---------- Information given ----------

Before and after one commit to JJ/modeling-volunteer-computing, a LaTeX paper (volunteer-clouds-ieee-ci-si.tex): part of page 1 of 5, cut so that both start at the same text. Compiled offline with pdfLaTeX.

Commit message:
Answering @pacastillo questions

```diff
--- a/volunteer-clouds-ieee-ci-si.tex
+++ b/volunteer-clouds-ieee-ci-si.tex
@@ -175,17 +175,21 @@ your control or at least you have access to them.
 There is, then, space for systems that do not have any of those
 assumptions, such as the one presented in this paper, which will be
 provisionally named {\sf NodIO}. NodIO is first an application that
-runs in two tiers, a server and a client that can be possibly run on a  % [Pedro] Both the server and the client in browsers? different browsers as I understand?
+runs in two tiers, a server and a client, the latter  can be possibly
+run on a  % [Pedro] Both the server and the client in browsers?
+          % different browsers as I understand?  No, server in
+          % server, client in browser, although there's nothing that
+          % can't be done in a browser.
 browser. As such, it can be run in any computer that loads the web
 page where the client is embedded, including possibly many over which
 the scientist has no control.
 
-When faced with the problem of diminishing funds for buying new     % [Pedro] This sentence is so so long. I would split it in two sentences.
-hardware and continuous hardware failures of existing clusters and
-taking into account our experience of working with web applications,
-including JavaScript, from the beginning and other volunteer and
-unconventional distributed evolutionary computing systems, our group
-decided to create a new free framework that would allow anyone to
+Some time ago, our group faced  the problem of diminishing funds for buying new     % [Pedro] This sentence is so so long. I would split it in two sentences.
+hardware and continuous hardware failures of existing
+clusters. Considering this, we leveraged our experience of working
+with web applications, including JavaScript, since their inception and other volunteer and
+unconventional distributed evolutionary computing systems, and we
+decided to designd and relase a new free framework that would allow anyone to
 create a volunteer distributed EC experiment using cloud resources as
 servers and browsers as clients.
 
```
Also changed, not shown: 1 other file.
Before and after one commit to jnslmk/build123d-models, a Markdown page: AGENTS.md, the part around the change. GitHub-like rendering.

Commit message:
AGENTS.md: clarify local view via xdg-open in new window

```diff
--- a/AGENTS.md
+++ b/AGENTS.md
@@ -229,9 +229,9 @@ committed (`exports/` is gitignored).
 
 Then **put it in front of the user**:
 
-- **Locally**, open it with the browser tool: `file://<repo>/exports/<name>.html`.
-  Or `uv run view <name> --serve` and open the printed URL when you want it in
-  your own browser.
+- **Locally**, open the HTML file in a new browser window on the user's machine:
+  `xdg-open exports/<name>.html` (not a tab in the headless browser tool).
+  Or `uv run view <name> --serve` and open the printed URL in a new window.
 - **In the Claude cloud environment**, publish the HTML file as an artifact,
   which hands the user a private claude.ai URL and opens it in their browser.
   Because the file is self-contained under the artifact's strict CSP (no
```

----------

- Goal of the exercise
Where the word "browsers" shows up in a line of the entries above, copy that line.

- Task answer
-runs in two tiers, a server and a client that can be possibly run on a  % [Pedro] Both the server and the client in browsers? different browsers as I understand?
+run on a  % [Pedro] Both the server and the client in browsers?
+          % different browsers as I understand?  No, server in
 servers and browsers as clients.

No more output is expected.